Image comparison data:
════════
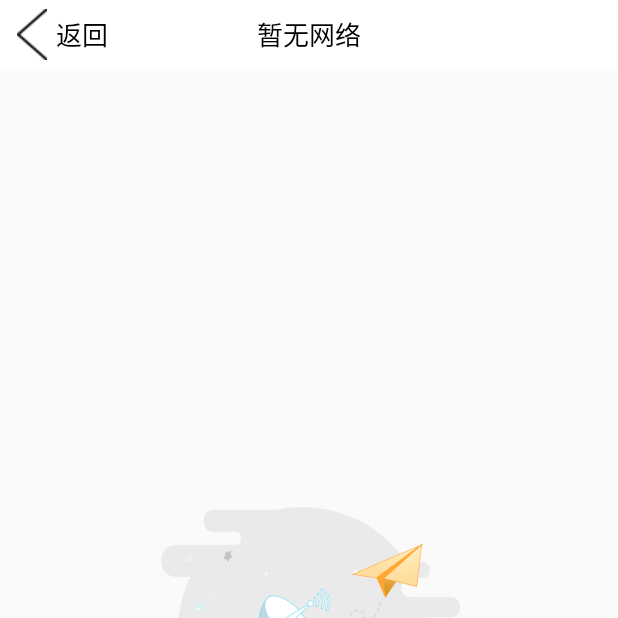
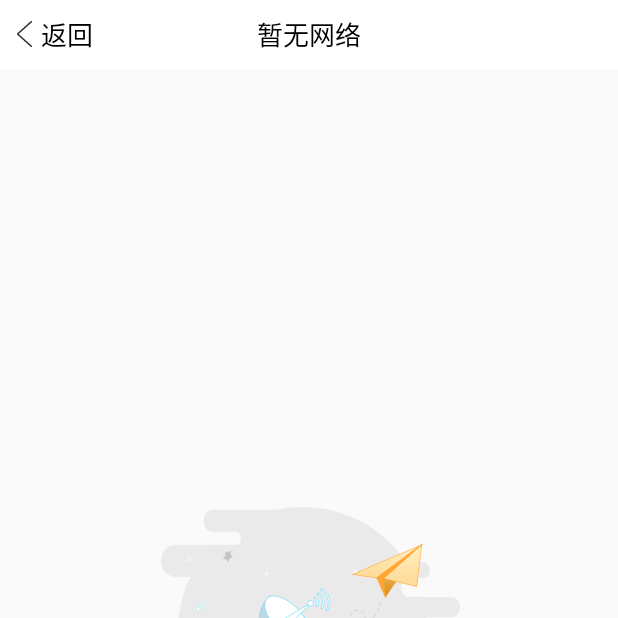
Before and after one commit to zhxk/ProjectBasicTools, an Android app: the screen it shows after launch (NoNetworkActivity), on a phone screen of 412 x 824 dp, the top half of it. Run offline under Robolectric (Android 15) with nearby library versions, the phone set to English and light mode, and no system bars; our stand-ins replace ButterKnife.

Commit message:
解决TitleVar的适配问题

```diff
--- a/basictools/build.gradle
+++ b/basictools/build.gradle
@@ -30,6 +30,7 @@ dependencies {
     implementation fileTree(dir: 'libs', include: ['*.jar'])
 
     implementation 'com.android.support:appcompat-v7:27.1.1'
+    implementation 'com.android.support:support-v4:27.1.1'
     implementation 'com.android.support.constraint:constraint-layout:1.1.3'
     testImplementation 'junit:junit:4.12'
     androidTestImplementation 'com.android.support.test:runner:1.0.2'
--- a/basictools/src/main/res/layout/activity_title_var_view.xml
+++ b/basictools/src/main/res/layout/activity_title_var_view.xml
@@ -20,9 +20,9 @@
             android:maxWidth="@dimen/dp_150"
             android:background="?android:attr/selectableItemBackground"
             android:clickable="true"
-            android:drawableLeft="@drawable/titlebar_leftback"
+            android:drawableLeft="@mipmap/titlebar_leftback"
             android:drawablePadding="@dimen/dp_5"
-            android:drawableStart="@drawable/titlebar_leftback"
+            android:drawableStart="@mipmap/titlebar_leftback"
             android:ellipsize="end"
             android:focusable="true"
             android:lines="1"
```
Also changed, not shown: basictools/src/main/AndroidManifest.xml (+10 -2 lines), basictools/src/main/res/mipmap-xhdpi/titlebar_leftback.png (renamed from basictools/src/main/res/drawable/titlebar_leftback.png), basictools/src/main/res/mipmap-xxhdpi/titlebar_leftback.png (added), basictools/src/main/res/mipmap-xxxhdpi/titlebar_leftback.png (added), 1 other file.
════════
PROBLEM TO SOLVE
Look through the entries above; copy each line where the string "gradle" appears.

WRITTEN SOLUTION
--- a/basictools/build.gradle
+++ b/basictools/build.gradle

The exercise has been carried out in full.